Themes are about accessibility first, personalization second

Mark Miro
2 min readJul 14, 2022

Although custom themes and variations are often responsible for broken UI states like the one below, developers love themes. Why? Developers aren’t known for their vanity about how things look.

Hues stand out better against a dark background than a light one. In light mode, blue and black look almost the same. In dark mode, blue and white are easier to distinguish.

Programmers spend a lot of time behind screens and they know what they like. The downside of a dark theme is that you’re more sensitive to external light hurting the legibility of the text on your screen. Dark UIs can look really bad on glossy screens experiencing glare. But glossy screens are also sharper and show color better. I worked at a few companies that had too much light getting into the office from the windows. These windows were often boarded up.

I couldn’t find a picture of a startup with boarded up windows. Usually, “boarded-up” is associated with a business closing, and that’s what Google gave me.

I tend to like my light themes, but this is because I like sunlight more than I like colored syntax, though I often go back and forth. And it’s also because I tend to turn up my screen brightness as high as possible to compensate for the external light. It’s also why I bought a MacBook Pro with a 1000 nit display and installed Vivid so I could make use of it.

The other reason I lean toward light mode is that it can be hard to adjust my eyes to a web page with a dark background after I’ve been staring at code in a dark-themed editor while coding into into the evening. This is why I’m tempted to use a light theme even at night.

Darkness also messes with my circadian rhythm. It’s easy for me to fall into a pattern of falling asleep later every night unless I’m careful with my screen time at night and the amount of sunlight I get during the day.

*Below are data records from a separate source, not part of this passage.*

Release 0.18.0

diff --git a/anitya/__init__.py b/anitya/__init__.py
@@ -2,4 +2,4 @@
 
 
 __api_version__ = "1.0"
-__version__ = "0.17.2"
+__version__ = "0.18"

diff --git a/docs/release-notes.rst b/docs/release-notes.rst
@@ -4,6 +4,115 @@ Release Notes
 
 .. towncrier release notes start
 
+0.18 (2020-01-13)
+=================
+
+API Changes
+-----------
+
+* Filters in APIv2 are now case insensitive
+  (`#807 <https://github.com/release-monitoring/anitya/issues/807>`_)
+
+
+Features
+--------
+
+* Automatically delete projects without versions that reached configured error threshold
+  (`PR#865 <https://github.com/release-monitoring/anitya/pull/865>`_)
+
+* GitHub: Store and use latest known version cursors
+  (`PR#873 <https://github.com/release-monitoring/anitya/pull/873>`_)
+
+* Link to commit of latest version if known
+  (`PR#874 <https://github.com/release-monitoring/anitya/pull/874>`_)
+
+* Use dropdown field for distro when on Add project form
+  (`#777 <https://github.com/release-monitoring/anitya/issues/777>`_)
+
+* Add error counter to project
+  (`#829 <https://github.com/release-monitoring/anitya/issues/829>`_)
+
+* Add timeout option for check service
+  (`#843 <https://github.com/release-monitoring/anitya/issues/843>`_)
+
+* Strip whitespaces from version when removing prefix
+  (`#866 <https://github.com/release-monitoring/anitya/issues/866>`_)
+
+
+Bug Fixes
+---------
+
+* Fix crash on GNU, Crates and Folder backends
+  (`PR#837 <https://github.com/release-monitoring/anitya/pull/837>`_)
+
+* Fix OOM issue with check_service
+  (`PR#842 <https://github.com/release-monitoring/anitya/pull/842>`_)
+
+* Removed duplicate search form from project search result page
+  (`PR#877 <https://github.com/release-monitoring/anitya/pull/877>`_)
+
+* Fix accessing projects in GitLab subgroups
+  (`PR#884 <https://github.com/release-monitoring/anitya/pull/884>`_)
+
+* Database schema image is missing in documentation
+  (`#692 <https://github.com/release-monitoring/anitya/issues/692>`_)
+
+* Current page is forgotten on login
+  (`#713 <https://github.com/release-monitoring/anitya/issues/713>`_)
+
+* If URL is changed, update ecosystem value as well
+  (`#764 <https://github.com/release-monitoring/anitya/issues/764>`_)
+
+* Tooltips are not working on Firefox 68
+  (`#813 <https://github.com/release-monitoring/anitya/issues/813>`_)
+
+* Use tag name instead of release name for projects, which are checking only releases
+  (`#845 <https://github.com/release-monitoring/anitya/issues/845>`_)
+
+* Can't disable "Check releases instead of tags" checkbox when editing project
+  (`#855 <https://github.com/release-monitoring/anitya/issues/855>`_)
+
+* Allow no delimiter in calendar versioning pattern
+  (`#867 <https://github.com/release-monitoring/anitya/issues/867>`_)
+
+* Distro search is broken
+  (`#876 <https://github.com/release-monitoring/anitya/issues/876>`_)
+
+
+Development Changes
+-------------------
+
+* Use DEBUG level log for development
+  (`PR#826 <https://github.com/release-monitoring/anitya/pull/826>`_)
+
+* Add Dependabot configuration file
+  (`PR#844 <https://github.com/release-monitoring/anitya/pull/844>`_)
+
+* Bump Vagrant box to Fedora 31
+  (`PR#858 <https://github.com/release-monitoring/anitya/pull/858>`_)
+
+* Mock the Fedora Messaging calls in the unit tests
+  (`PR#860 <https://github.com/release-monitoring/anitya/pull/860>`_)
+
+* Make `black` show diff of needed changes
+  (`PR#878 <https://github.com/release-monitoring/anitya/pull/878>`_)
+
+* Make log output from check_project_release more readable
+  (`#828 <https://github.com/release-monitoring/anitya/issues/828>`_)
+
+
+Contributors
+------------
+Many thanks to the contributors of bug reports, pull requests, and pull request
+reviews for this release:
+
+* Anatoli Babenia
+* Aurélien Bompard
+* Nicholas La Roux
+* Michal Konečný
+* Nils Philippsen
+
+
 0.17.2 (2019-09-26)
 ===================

Themes serve a real practical purpose. Seeing them as tools for personalization serves to unfairly diminish the importance of what a theme can do.